**What the task asks:**
What you return should match every record exactly, with the images removed.

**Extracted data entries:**
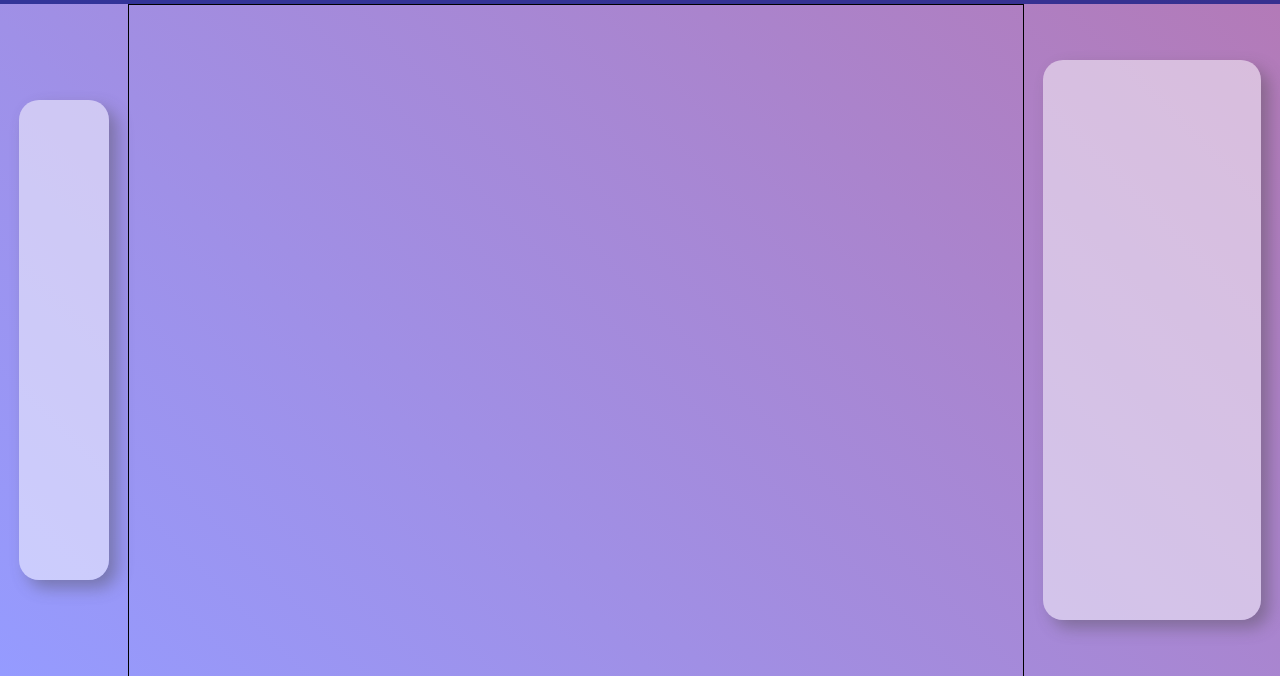
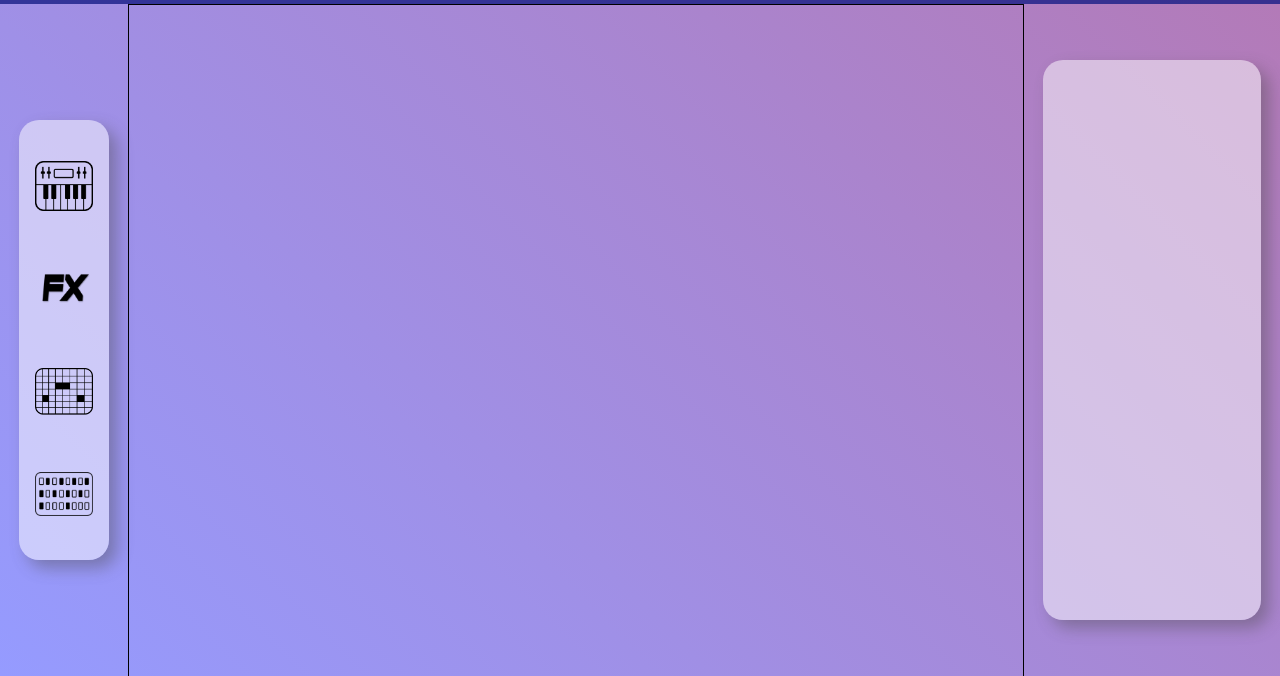
Before and after one commit to GeoCoderDev/2O-SINTH, a plain HTML site: page index.html in a window 1280 px wide. Shown: the part 124-800 px from the top of the page. Drawn offline with Linux system fonts and the light colour scheme.

Commit message:
Se agregaron las imagenes

```diff
--- a/estilos.css
+++ b/estilos.css
@@ -4,6 +4,7 @@
     box-sizing: border-box;
     background-size: contain;
     background-repeat: no-repeat;
+    background-position: center;
     font-family: Impact, Haettenschweiler, 'Arial Narrow Bold', sans-serif;
 }
 
@@ -135,16 +136,38 @@ body{
     #barra-navegacion{
         position: sticky;
         width: 70%;
-        height: 60vh;
-        margin: 12vh 0;
-        top: 28vh;
+        height: 55vh;
+        margin: 14.5vh 0;
+        top: 30.5vh;
         display:flex;
         flex-direction: column;
-        justify-content:center;
+        justify-content:space-evenly;
         align-items: center;
         background-color: rgba(255,255,255,0.5);
         border-radius: 2.5vh;
         box-shadow: 1vh 1vh 2vh rgba(73, 71, 71, 0.408);
+    }
+
+    .icono-barra-navegacion{
+        width:65%;
+        height: 17%;
+        /* border: 1px solid black; */
+    }
+
+    .icono-barra-navegacion:nth-child(1){
+        background-image: url('./Assets/Imagenes/Sinth\ Icono.png');
+    }
+
+    .icono-barra-navegacion:nth-child(2){
+        background-image: url('./Assets/Imagenes/FX\ icono.png');
+    }
+
+    .icono-barra-navegacion:nth-child(3){
+        background-image: url('./Assets/Imagenes/Sequenciador\ de\ melodias\ icono.png');
+    }
+
+    .icono-barra-navegacion:nth-child(4){
+        background-image: url('./Assets/Imagenes/Sequenciador\ de\ ritmos\ icono.png');
     }
 
     #todas-las-secciones-contenedor{
@@ -152,6 +175,7 @@ body{
         height: 100%;
         border: 1px solid black;
     }
+
 
     #formulario-de-guardado-contenedor{
         width: 20%;
@@ -177,7 +201,6 @@ body{
         box-shadow: 1vh 1vh 2vh rgba(73, 71, 71, 0.408);
     }
 
-
     footer{
         background-color: black;
         width: 100%;
--- a/index.html
+++ b/index.html
@@ -19,12 +19,17 @@
     <div id="contenido-todo">
         <div id="barra-navegacion-contenedor">
             <div id="barra-navegacion">
-
+                <a href="#" title="Sintetizador" class="icono-barra-navegacion"></a>
+                <a href="#" title="Efectos" class="icono-barra-navegacion"></a>
+                <a href="#" title="Secuenciador de Melodias" class="icono-barra-navegacion"></a>
+                <a href="#" title="Secuenciador de Ritmos" class="icono-barra-navegacion"></a>
             </div>
         </div>
+
         <div id="todas-las-secciones-contenedor"></div>
 
         <div id="formulario-de-guardado-contenedor">
+
             <form id="formulario-de-guardado" action="#">
 
             </form>
```
Also changed, not shown: config.js (line endings or trailing spaces).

**Result of this task:**
Before and after one commit to GeoCoderDev/2O-SINTH, a plain HTML site: page index.html in a window 1280 px wide. Shown: the part 124-800 px from the top of the page. Drawn offline with Linux system fonts and the light colour scheme.

Commit message:
Se agregaron las imagenes

```diff
--- a/estilos.css
+++ b/estilos.css
@@ -4,6 +4,7 @@
     box-sizing: border-box;
     background-size: contain;
     background-repeat: no-repeat;
+    background-position: center;
     font-family: Impact, Haettenschweiler, 'Arial Narrow Bold', sans-serif;
 }
 
@@ -135,16 +136,38 @@ body{
     #barra-navegacion{
         position: sticky;
         width: 70%;
-        height: 60vh;
-        margin: 12vh 0;
-        top: 28vh;
+        height: 55vh;
+        margin: 14.5vh 0;
+        top: 30.5vh;
         display:flex;
         flex-direction: column;
-        justify-content:center;
+        justify-content:space-evenly;
         align-items: center;
         background-color: rgba(255,255,255,0.5);
         border-radius: 2.5vh;
         box-shadow: 1vh 1vh 2vh rgba(73, 71, 71, 0.408);
+    }
+
+    .icono-barra-navegacion{
+        width:65%;
+        height: 17%;
+        /* border: 1px solid black; */
+    }
+
+    .icono-barra-navegacion:nth-child(1){
+        background-image: url('./Assets/Imagenes/Sinth\ Icono.png');
+    }
+
+    .icono-barra-navegacion:nth-child(2){
+        background-image: url('./Assets/Imagenes/FX\ icono.png');
+    }
+
+    .icono-barra-navegacion:nth-child(3){
+        background-image: url('./Assets/Imagenes/Sequenciador\ de\ melodias\ icono.png');
+    }
+
+    .icono-barra-navegacion:nth-child(4){
+        background-image: url('./Assets/Imagenes/Sequenciador\ de\ ritmos\ icono.png');
     }
 
     #todas-las-secciones-contenedor{
@@ -152,6 +175,7 @@ body{
         height: 100%;
         border: 1px solid black;
     }
+
 
     #formulario-de-guardado-contenedor{
         width: 20%;
@@ -177,7 +201,6 @@ body{
         box-shadow: 1vh 1vh 2vh rgba(73, 71, 71, 0.408);
     }
 
-
     footer{
         background-color: black;
         width: 100%;
--- a/index.html
+++ b/index.html
@@ -19,12 +19,17 @@
     <div id="contenido-todo">
         <div id="barra-navegacion-contenedor">
             <div id="barra-navegacion">
-
+                <a href="#" title="Sintetizador" class="icono-barra-navegacion"></a>
+                <a href="#" title="Efectos" class="icono-barra-navegacion"></a>
+                <a href="#" title="Secuenciador de Melodias" class="icono-barra-navegacion"></a>
+                <a href="#" title="Secuenciador de Ritmos" class="icono-barra-navegacion"></a>
             </div>
         </div>
+
         <div id="todas-las-secciones-contenedor"></div>
 
         <div id="formulario-de-guardado-contenedor">
+
             <form id="formulario-de-guardado" action="#">
 
             </form>
```
Also changed, not shown: config.js (line endings or trailing spaces).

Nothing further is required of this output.